“As for all other countries, including Russia and China, their shipping in the region is not threatened,” Bukhaiti said in an interview with Russian outlet Izvestia published on Friday.
Russia said on Thursday the United States should halt its strikes against the Huthis to aid a diplomatic resolution to the attacks on merchant vessels.
“The most important thing now is to stop the aggression against Yemen, because the more the Americans and the British bomb, the less willing the Huthis are to talk,” Foreign Minister Sergei Lavrov told reporters in Moscow.
US President Joe Biden conceded on Thursday the US counterstrikes had yet to deter the Huthi attacks but added: “Are they going to continue? Yes.”

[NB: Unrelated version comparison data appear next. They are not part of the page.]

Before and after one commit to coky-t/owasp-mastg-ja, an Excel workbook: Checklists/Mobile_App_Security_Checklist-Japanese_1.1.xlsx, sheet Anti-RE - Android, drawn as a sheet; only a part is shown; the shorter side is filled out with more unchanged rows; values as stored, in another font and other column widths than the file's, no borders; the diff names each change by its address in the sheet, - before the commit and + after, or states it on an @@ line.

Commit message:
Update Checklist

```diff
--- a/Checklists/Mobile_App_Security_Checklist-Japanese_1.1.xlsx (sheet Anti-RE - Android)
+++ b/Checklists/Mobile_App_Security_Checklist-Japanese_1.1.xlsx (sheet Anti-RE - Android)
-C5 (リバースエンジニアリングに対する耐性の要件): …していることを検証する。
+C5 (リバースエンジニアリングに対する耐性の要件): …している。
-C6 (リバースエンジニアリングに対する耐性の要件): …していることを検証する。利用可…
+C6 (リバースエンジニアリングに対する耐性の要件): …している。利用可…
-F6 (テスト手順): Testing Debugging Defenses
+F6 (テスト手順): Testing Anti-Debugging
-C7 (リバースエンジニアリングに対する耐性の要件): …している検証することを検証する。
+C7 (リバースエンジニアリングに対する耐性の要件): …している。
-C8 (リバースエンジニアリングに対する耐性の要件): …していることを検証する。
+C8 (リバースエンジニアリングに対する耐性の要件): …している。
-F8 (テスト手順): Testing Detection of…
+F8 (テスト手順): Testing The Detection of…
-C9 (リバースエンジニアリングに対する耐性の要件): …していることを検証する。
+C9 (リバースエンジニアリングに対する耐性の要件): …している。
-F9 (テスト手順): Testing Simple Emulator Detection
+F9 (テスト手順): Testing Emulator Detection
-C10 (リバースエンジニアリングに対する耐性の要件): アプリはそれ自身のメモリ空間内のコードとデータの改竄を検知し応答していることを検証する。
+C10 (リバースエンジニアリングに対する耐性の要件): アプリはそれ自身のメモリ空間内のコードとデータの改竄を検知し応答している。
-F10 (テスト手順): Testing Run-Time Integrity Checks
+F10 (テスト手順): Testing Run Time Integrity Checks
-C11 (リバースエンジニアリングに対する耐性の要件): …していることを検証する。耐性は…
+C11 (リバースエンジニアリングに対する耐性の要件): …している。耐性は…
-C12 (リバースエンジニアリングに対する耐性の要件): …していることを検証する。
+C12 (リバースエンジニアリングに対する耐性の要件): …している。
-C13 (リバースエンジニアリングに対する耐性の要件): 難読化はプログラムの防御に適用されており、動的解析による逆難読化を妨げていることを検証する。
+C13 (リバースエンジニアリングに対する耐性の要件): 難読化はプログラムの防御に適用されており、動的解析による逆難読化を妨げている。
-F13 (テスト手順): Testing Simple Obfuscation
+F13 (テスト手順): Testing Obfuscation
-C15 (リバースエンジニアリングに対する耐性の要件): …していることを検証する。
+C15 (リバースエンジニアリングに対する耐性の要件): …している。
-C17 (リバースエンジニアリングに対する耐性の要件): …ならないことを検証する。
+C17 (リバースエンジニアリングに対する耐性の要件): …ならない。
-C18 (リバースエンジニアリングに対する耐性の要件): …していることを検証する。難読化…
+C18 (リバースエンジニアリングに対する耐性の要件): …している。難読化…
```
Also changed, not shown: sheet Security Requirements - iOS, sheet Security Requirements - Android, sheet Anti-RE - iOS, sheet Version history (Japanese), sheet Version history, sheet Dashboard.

US National Security Council spokesman John Kirby told reporters that US forces on Thursday had hit “a couple of anti-ship missiles that we had reason to believe were being prepared for imminent fire into the southern Red Sea”.
Deputy Pentagon Press Secretary Sabrina Singh said US Navy warplanes carried out the strikes, and that the air raids that began against the Huthis last week had been able to “degrade and severely disrupt and destroy a significant number of their capabilities”.

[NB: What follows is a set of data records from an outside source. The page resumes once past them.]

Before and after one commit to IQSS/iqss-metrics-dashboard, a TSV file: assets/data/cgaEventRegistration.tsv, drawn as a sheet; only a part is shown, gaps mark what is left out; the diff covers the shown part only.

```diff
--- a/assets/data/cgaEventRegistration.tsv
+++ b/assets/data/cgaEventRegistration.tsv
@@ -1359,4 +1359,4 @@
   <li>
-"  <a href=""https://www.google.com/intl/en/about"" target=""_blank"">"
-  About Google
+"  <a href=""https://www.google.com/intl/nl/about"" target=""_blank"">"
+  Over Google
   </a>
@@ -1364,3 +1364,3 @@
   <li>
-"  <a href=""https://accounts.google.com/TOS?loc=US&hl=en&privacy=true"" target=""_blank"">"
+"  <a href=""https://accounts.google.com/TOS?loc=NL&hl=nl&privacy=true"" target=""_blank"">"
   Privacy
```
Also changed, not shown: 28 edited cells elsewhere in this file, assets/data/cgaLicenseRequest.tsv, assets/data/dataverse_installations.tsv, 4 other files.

Several major shipping firms have halted their traffic through the area because of the attacks.
Denmark said Thursday it would join the coalition behind the air strikes against the Huthis.

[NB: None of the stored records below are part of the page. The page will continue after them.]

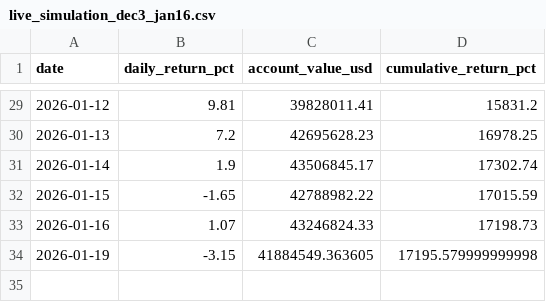
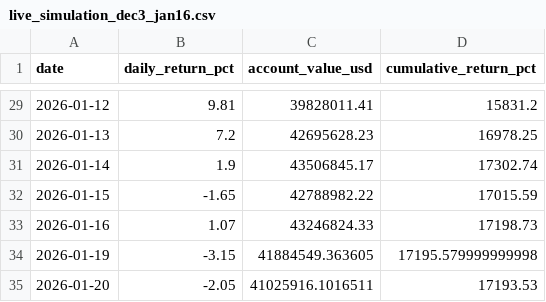
Before and after one commit to ClaudeQuant/claude-hedge, a CSV file: data/live_simulation_dec3_jan16.csv, drawn as a sheet; only a part is shown, gaps mark what is left out.

Commit message:
Update live results: 2026-01-20 (-2.05%)

```diff
--- a/data/live_simulation_dec3_jan16.csv
+++ b/data/live_simulation_dec3_jan16.csv
@@ -34 +34,2 @@ date,daily_return_pct,account_value_usd,cumulative_return_pct
 2026-01-19,-3.15,41884549.363605,17195.579999999998
+2026-01-20,-2.05,41025916.1016511,17193.53
```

The Scandinavian country, which has said it would send a frigate to the region, is home to shipping giant Maersk, which is among the firms to have rerouted ships away from the Red Sea.
‘Safe passage’ for Russian, and Chinese ships
A senior Houthi official has promised safe passage for Russian and Chinese vessels through the Red Sea, where the Iran-backed Yemeni rebel group has been carrying out attacks on commercial ships in solidarity with Palestinians in Gaza.
In an interview published by Russian outlet Izvestia on Friday, senior Huthi official Mohammed al-Bukhaiti insisted the waters around Yemen, which some shipping firms are avoiding due to the ongoing aggression, were safe so long as vessels were not linked to certain countries, particularly Israel.
“As for all other countries, including Russia and China, their shipping in the region is not threatened,” he said.
“Moreover, we are ready to ensure the safe passage of their ships in the Red Sea, because free navigation plays a significant role for our country.”
Attacks on vessels “in any way connected with Israel” would continue, he added.
The Iran-backed rebels have recently said US- and British-linked ships were also fair game after the two countries launched air strikes in Yemen in response to the repeated attacks.
The Huthis claimed early on Friday another attack on a US ship after the United States launched fresh strikes on rebel targets the day before.
The Huthis have launched numerous attacks in the vital shipping lanes around Yemen since the war in Gaza erupted on October 7 with Hamas’s bloody attack on Israel.
In Friday’s interview, Bukhaiti said the blame for the shipping attacks rested with the vessels that ignored Huthi’s orders to change course.
“Ansar Allah does not pursue the goal of capturing or sinking this or that sea vessel,” he said, using the group’s official name.
“Our goal is to raise the economic costs for the Jewish state to stop the carnage in Gaza.”
Bukhaiti defended his group’s capture in November of the Galaxy Leader — a merchant vessel linked to an Israeli businessman — as “a precautionary step for everyone else to follow our requirements”.
The ship’s crew, who are still being held, “are fine, and we are giving them a warm welcome”, he added.
While the Huthis insist their attacks only target vessels of certain nationalities, a US Navy commander has said the ships involved have ties to dozens of countries.